*** Opening of TASK INPUT ***

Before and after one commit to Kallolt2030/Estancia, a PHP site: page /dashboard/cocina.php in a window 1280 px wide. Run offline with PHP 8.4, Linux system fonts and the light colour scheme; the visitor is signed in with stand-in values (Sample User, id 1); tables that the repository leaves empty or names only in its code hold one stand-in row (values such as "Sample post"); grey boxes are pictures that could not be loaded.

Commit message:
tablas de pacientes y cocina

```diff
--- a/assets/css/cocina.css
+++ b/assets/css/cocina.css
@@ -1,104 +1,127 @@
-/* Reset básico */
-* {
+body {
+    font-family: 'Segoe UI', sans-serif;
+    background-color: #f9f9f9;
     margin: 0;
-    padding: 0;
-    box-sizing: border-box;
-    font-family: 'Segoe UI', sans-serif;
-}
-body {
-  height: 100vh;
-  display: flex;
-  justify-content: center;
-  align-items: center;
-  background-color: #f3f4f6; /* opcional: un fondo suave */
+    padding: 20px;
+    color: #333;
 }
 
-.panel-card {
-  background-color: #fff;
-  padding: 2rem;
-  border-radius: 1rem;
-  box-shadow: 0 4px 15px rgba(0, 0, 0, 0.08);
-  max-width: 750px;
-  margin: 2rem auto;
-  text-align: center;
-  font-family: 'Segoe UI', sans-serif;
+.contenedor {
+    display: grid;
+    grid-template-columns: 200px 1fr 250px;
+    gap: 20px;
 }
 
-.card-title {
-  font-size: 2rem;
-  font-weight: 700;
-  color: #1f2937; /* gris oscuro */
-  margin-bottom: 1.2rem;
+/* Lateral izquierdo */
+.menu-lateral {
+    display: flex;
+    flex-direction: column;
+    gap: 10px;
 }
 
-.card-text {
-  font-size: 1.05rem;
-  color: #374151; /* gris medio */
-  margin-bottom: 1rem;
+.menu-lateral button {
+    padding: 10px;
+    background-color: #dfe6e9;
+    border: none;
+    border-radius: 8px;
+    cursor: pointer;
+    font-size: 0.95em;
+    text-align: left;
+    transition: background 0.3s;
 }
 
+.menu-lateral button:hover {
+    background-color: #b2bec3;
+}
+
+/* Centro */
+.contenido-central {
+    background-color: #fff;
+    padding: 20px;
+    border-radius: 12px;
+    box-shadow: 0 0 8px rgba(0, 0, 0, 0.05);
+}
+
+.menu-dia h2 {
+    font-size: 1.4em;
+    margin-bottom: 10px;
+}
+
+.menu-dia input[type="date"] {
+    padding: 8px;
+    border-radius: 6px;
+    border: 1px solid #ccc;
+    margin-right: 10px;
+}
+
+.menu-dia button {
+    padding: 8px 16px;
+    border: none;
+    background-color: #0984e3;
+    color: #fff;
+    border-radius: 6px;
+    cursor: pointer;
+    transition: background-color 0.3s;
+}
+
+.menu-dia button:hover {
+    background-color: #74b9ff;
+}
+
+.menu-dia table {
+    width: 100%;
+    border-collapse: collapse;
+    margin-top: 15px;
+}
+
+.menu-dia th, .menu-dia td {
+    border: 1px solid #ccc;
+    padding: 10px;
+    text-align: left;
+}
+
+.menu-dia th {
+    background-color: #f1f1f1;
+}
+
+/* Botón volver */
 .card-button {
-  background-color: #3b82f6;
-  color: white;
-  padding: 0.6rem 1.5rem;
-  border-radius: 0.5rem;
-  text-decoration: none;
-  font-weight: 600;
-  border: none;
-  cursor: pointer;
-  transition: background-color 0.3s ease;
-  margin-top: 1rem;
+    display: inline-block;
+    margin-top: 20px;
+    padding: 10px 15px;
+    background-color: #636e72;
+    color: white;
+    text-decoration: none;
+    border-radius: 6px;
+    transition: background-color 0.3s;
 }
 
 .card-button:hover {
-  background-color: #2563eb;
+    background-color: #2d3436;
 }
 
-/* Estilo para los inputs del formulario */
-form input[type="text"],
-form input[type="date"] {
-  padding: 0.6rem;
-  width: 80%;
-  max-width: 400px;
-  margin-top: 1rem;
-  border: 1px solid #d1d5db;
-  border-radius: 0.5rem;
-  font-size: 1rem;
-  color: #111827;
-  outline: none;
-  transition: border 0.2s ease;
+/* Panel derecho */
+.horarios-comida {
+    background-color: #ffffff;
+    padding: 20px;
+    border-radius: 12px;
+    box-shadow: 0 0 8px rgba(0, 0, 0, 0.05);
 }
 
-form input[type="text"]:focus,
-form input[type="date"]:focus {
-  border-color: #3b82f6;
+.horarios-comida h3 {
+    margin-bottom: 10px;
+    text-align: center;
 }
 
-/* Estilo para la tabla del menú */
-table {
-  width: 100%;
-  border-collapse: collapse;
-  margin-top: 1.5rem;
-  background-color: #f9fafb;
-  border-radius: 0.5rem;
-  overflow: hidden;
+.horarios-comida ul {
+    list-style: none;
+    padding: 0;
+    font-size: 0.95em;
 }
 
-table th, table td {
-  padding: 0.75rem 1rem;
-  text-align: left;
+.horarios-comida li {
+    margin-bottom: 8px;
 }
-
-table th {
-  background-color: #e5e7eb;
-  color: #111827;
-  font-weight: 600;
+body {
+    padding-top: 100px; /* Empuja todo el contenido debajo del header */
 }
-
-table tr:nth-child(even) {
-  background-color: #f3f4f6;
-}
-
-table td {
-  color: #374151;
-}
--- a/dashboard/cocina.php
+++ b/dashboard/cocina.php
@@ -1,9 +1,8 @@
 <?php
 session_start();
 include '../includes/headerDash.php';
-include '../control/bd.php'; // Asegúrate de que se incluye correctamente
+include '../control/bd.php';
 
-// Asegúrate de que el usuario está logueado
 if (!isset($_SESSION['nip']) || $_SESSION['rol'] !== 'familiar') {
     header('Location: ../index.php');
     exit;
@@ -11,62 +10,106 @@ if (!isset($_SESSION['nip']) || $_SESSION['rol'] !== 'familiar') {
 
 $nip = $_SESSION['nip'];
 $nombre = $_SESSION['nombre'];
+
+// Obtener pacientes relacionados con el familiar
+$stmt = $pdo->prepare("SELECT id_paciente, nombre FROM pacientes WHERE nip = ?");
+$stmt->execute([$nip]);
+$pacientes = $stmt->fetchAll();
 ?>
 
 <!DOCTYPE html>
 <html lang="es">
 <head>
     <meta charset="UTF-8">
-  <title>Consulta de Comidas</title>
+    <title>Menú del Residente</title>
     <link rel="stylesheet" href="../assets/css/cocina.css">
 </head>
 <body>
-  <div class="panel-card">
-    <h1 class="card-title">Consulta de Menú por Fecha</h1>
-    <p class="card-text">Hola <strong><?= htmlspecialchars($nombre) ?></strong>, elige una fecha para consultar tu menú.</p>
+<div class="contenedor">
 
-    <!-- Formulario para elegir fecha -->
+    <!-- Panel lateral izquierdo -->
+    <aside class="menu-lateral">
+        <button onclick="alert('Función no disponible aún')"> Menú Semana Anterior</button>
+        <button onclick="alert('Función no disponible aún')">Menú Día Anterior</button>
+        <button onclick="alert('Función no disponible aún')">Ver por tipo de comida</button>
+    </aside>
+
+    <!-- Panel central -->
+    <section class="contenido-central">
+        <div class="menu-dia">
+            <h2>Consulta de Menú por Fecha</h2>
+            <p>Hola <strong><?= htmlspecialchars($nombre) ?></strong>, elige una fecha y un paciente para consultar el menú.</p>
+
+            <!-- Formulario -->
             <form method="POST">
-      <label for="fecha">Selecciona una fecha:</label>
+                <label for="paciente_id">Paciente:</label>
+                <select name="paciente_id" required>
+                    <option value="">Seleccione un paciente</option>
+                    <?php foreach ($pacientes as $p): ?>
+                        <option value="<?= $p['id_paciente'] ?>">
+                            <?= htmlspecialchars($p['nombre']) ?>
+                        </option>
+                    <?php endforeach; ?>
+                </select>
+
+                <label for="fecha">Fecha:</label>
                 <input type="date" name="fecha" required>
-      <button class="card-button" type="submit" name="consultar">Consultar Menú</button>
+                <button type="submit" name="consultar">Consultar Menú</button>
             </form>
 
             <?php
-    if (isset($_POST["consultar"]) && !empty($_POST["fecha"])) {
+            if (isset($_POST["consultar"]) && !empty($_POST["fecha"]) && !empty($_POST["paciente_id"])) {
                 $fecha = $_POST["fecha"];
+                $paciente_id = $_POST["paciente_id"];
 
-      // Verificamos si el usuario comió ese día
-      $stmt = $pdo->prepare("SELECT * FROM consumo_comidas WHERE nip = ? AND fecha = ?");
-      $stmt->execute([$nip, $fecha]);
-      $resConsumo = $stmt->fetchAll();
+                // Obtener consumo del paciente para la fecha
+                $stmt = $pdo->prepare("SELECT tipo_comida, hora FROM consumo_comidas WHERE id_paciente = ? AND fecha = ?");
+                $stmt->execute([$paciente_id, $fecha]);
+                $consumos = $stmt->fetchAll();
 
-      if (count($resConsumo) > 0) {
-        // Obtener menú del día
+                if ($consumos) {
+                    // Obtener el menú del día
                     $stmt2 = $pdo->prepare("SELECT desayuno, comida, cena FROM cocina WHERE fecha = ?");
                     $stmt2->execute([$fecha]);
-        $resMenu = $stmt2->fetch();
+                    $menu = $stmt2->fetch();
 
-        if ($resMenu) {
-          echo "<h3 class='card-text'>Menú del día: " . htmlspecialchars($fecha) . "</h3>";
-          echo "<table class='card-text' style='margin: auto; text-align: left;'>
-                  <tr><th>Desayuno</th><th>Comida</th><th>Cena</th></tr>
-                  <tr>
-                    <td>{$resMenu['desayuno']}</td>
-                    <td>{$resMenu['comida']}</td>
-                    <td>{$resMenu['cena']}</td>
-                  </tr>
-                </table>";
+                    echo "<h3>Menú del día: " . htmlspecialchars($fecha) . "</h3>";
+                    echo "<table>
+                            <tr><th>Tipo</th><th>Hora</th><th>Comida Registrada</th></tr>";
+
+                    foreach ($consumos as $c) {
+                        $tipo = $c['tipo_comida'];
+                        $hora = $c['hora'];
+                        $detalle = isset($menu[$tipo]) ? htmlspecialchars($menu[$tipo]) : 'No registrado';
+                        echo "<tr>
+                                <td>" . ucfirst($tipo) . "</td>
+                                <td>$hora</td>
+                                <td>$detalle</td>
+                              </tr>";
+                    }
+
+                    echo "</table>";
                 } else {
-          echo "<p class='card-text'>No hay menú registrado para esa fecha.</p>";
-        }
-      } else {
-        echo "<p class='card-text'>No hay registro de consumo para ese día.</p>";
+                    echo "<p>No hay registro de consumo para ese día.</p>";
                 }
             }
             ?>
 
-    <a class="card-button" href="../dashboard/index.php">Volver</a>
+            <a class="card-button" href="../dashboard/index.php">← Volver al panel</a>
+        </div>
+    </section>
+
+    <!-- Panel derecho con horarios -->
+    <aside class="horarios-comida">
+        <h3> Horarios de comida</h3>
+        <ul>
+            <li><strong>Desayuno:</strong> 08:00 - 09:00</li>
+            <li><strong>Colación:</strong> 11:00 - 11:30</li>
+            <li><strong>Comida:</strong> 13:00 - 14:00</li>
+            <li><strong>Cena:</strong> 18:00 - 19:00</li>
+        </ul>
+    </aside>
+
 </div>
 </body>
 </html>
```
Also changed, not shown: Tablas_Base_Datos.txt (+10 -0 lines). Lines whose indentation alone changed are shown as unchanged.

*** Close of TASK INPUT ***

Each line of the records that holds the word "prepare" should be copied out.

+$stmt = $pdo->prepare("SELECT id_paciente, nombre FROM pacientes WHERE nip = ?");
-      $stmt = $pdo->prepare("SELECT * FROM consumo_comidas WHERE nip = ? AND fecha = ?");
+                $stmt = $pdo->prepare("SELECT tipo_comida, hora FROM consumo_comidas WHERE id_paciente = ? AND fecha = ?");
                     $stmt2 = $pdo->prepare("SELECT desayuno, comida, cena FROM cocina WHERE fecha = ?");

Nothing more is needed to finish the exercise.